  • Keeping records of livestock and crops to help with future planning and stock levels
  • Completing forms for government grants and subsidies
  • Preparing farm accounts and budgets
  • Dealing with VAT and tax returns
  • Completing legislative and management records
  • Calculating employees' pay and keeping employment records
  • Arranging quotations for buying, hiring and maintaining farm machinery and equipment
  • General administration duties including telephone work, writing letters and emails and maintaining manual and computer filing systems.

A Farm Secretary spends a great deal of time on budgets, accounting and other financial aspects of the work. Although some systems may be manual, the majority of work is computer based, including detailed use of spreadsheets, databases and tailor-made agricultural business software packages.

Working Conditions 

Farm Secretaries usually work around 35 hours a week during the daytime, although evening or weekend work is sometimes necessary depending on the farming activities during the year. Farm Secretaries may be employed on one or more farms or estates, and may travel between different offices.

There are full-time, part-time and self-employed jobs available.

Most of the work is office-based and involves a lot of sitting down, doing desk work or at the computer. Farm and estate offices are in rural areas, some of them in quite remote locations. A driving licence and own transport is usually necessary.



Salaries vary with experience, qualifications and between companies, but here's a guide to what you can expect.

Starting salary:


Ending Salary:



Getting started

There are no set academic qualifications to become a Farm Secretary, although employers usually prefer applicants with English and Maths or equivalent qualifications. Good skills in information technology are also required for this role.

It may be useful to study for a book-keeping or accounting qualification such as qualifications from the Association of Accounting Technicians (AAT) or The Institute of Certified Bookkeepers. For those looking for industry specific courses, the Institute of Agricultural Secretaries and Administrators  (IAgSA) offers the Farm Accounting and Rural Business Administration Training Programme which consists of four distinct units and which offers the benefit of an industry recognised qualification.

What experienced workers can do

  • Maintain and store records within the workplace
  • Purchase products or services for the land-based organisation
  • Manage a budget
  • Make sure that accounting systems are used effectively
  • Provide financial forecasts
  • Plan recruitment
  • Resolve customer disputes
  • Operate pay and benefits procedures
  • Maintain agricultural and horticultural records and prepare claims for subsidies.

Personal qualities you should have

  • Problem-solving
  • Work in a team
  • Work on your own
  • Communication skills
  • Flexibility
  • Friendly and approachable.

Next steps

Some Farm Secretaries become self-employed when they have enough experience to offer their specific skills to different farms and estates.

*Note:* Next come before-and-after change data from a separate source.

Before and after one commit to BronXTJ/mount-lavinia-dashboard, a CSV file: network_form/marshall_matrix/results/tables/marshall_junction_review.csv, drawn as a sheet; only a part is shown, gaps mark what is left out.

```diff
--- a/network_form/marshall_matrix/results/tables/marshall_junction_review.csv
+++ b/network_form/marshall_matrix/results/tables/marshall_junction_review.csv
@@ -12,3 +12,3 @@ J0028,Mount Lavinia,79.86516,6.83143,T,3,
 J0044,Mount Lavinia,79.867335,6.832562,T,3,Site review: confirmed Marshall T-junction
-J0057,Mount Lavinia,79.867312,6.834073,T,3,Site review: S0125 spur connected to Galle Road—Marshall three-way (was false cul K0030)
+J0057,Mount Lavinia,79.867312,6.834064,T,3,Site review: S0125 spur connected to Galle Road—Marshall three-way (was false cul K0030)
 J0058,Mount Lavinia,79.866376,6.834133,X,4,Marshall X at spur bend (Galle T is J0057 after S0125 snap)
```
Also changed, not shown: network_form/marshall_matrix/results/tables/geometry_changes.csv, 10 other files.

Their progress and success relies on providing a consistently high quality of service and administration to their clients.

The all-round knowledge and experience gained as a Farm Secretary can be very useful in moving into administrative or management jobs in other agriculture business or rural industries.

Industry links

Association of Accounting Technicians

British Institute of Agricultural Consultants

Institute of Agricultural Secretaries and Administrators

My world of work

National Farmers Union Scotland

Scotland’s Farm Advisory Service

Scottish Crofting Federation

Scottish Machinery Rings

Scottish Tenant Farmers Association

Scottish Association of Young Farmers Clubs